Instructions to follow:
Write the listing out again verbatim, leaving nothing out.

*** Available data

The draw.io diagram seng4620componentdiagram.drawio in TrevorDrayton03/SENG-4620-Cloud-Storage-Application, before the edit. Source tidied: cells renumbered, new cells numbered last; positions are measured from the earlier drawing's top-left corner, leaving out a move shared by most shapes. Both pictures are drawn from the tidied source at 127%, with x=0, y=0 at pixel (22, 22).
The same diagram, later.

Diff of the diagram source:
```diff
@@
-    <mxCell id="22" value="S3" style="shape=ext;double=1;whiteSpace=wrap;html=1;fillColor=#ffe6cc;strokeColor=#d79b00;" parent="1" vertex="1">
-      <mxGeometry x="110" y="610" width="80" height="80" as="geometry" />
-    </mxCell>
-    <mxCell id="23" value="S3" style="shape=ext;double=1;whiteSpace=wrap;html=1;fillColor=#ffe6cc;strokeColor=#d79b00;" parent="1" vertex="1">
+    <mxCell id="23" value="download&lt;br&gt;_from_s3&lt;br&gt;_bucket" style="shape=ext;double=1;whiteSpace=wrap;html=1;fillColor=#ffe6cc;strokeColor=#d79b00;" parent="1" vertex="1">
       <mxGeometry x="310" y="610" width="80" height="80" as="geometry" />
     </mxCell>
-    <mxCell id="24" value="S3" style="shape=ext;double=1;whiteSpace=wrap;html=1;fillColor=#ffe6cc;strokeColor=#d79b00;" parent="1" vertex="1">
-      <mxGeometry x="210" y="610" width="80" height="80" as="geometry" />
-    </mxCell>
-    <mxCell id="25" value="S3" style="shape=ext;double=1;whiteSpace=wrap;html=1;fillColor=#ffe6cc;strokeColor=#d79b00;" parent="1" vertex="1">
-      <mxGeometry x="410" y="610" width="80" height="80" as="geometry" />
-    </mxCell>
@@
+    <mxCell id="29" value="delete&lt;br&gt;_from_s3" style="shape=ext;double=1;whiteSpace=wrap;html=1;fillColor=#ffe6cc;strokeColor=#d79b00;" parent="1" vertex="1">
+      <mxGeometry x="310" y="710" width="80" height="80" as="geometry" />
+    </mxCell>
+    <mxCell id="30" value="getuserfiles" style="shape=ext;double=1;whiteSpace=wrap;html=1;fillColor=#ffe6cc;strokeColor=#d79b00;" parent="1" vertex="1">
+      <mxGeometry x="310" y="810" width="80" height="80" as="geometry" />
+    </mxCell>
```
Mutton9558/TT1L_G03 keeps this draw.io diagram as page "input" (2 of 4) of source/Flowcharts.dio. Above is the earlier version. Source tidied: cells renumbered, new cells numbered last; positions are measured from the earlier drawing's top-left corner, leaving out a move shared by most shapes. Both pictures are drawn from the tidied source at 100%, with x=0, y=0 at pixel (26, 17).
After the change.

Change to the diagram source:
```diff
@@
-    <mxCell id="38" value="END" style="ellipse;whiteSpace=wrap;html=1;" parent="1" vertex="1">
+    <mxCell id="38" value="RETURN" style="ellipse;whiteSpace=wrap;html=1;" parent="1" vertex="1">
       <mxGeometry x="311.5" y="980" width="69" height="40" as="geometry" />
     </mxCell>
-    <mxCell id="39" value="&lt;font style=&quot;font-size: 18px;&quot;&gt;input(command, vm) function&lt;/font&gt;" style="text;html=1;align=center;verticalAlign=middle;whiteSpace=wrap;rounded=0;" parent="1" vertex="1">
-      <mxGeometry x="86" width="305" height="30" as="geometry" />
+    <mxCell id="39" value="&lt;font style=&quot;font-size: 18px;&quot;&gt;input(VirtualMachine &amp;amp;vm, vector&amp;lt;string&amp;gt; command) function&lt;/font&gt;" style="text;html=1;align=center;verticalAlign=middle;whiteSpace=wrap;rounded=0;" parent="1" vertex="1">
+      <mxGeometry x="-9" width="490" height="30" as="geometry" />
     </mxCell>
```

******

Answer box:
The draw.io diagram seng4620componentdiagram.drawio in TrevorDrayton03/SENG-4620-Cloud-Storage-Application, before the edit. Source tidied: cells renumbered, new cells numbered last; positions are measured from the earlier drawing's top-left corner, leaving out a move shared by most shapes. Both pictures are drawn from the tidied source at 127%, with x=0, y=0 at pixel (22, 22).
The same diagram, later.

Diff of the diagram source:
```diff
@@
-    <mxCell id="22" value="S3" style="shape=ext;double=1;whiteSpace=wrap;html=1;fillColor=#ffe6cc;strokeColor=#d79b00;" parent="1" vertex="1">
-      <mxGeometry x="110" y="610" width="80" height="80" as="geometry" />
-    </mxCell>
-    <mxCell id="23" value="S3" style="shape=ext;double=1;whiteSpace=wrap;html=1;fillColor=#ffe6cc;strokeColor=#d79b00;" parent="1" vertex="1">
+    <mxCell id="23" value="download&lt;br&gt;_from_s3&lt;br&gt;_bucket" style="shape=ext;double=1;whiteSpace=wrap;html=1;fillColor=#ffe6cc;strokeColor=#d79b00;" parent="1" vertex="1">
       <mxGeometry x="310" y="610" width="80" height="80" as="geometry" />
     </mxCell>
-    <mxCell id="24" value="S3" style="shape=ext;double=1;whiteSpace=wrap;html=1;fillColor=#ffe6cc;strokeColor=#d79b00;" parent="1" vertex="1">
-      <mxGeometry x="210" y="610" width="80" height="80" as="geometry" />
-    </mxCell>
-    <mxCell id="25" value="S3" style="shape=ext;double=1;whiteSpace=wrap;html=1;fillColor=#ffe6cc;strokeColor=#d79b00;" parent="1" vertex="1">
-      <mxGeometry x="410" y="610" width="80" height="80" as="geometry" />
-    </mxCell>
@@
+    <mxCell id="29" value="delete&lt;br&gt;_from_s3" style="shape=ext;double=1;whiteSpace=wrap;html=1;fillColor=#ffe6cc;strokeColor=#d79b00;" parent="1" vertex="1">
+      <mxGeometry x="310" y="710" width="80" height="80" as="geometry" />
+    </mxCell>
+    <mxCell id="30" value="getuserfiles" style="shape=ext;double=1;whiteSpace=wrap;html=1;fillColor=#ffe6cc;strokeColor=#d79b00;" parent="1" vertex="1">
+      <mxGeometry x="310" y="810" width="80" height="80" as="geometry" />
+    </mxCell>
```
Mutton9558/TT1L_G03 keeps this draw.io diagram as page "input" (2 of 4) of source/Flowcharts.dio. Above is the earlier version. Source tidied: cells renumbered, new cells numbered last; positions are measured from the earlier drawing's top-left corner, leaving out a move shared by most shapes. Both pictures are drawn from the tidied source at 100%, with x=0, y=0 at pixel (26, 17).
After the change.

Change to the diagram source:
```diff
@@
-    <mxCell id="38" value="END" style="ellipse;whiteSpace=wrap;html=1;" parent="1" vertex="1">
+    <mxCell id="38" value="RETURN" style="ellipse;whiteSpace=wrap;html=1;" parent="1" vertex="1">
       <mxGeometry x="311.5" y="980" width="69" height="40" as="geometry" />
     </mxCell>
-    <mxCell id="39" value="&lt;font style=&quot;font-size: 18px;&quot;&gt;input(command, vm) function&lt;/font&gt;" style="text;html=1;align=center;verticalAlign=middle;whiteSpace=wrap;rounded=0;" parent="1" vertex="1">
-      <mxGeometry x="86" width="305" height="30" as="geometry" />
+    <mxCell id="39" value="&lt;font style=&quot;font-size: 18px;&quot;&gt;input(VirtualMachine &amp;amp;vm, vector&amp;lt;string&amp;gt; command) function&lt;/font&gt;" style="text;html=1;align=center;verticalAlign=middle;whiteSpace=wrap;rounded=0;" parent="1" vertex="1">
+      <mxGeometry x="-9" width="490" height="30" as="geometry" />
     </mxCell>
```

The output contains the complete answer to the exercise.